My mind still struggles with this periodically but I’m now sleeping much better with this understanding. I wish it didn’t take me so long to realize it though.
Overall, what’s better and what’s worse since your last interview?
Haha, life is by far better since the last interview since I’m no longer working at a 9-5. I love having the freedom to decide how every day will flow.
It’s been almost 3 years in retirement and there’s never been a moment where I’ve been bored.
Throw in that we’ve spent the past 2 years or so living in a beautiful country as ex-pats and it becomes almost hard to believe that this is life for us now…it’s awesome.

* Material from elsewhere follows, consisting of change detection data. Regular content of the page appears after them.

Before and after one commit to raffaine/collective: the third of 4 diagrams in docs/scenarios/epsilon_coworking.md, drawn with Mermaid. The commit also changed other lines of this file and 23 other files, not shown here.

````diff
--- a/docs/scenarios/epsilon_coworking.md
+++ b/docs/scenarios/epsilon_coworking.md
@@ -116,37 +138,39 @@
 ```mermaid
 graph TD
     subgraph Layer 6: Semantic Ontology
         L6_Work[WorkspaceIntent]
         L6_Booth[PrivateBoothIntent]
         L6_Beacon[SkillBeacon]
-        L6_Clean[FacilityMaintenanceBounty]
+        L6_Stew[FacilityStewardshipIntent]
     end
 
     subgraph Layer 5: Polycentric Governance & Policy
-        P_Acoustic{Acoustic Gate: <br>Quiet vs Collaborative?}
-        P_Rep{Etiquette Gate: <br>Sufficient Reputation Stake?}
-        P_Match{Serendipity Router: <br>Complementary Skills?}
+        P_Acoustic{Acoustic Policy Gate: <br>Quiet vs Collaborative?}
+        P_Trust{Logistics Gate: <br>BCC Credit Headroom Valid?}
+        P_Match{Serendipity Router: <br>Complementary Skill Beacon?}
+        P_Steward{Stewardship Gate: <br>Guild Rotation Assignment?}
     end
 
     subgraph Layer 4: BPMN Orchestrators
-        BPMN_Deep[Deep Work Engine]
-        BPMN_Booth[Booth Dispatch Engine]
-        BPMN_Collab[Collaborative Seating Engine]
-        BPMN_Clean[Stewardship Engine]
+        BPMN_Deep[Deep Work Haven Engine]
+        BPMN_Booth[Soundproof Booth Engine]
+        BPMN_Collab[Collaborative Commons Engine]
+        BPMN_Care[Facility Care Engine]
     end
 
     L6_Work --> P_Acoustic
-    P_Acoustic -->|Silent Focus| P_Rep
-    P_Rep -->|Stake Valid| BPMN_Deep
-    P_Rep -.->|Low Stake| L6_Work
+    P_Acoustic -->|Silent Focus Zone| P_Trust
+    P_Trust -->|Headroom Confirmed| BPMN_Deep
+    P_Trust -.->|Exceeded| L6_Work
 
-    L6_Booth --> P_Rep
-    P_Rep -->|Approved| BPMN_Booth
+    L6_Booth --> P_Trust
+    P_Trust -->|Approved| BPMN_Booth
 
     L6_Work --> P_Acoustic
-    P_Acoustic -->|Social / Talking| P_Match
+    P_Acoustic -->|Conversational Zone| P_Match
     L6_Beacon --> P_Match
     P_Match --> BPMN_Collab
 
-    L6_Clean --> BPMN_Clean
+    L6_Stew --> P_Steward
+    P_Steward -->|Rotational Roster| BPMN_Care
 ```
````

In the meantime, I’ve been working out consistently 5 days a week since I stopped working. That was something I always put on the backburner as a priority but now I have more time for it. I feel better and stronger because of it.
Nothing is perfect, but I’d take this freedom and opportunity in life over anything. Life is good, my friends.
What are your plans for the future?
I’ve touched on a lot of it already. We plan to move back to Ohio next spring, but why hurry back? We’re going to spend a couple of weeks in Mexico along the way. First, we’re going to stay in another ex-pat community called Ajijic for a little over a week, and then we’re going to do an all-inclusive resort in Cancun.
Once back in the U.S., we have a huge road trip planned (gotta make use of that Honda Pilot we bought last year!).
And then we’ll get settled. We’ll probably rent an apartment for at least a year while we decide where we want to live and then…who knows?
That’s the beauty of early retirement – the world is our oyster. It’s a dumb saying, in my opinion, but we’ll roll with it anyway and continue to live every day on our terms.
Given that you have a bit more wisdom and experience, what advice do you have these days for ESI Money readers?
As I’ve said, I learned more about balance since I’ve been retired than ever before. For ESI readers, I think this can be just as important.
Whatever your goals are – whether it be related to money, family, a career, fitness, food, or anything else – balance is almost always going to be the best advice. Pursue your goals with a passion, but don’t forget that there’s always going to be a need for harmony between the other things in life.
For example, if you just live for today and don’t plan for your future, you’re just going to be miserable later when you don’t have any money. But if you go the other extreme and become over-frugal and guard every penny to get to retirement faster, you’re missing out on today.
Dieting? Give yourself a cheat day.
Working out? Do it on a set schedule so it becomes a routine. But don’t overdo it either or you’ll start to resent it and end up giving up on it.
Find a balance that gives you the best of both worlds. Aim for tomorrow while still enjoying today.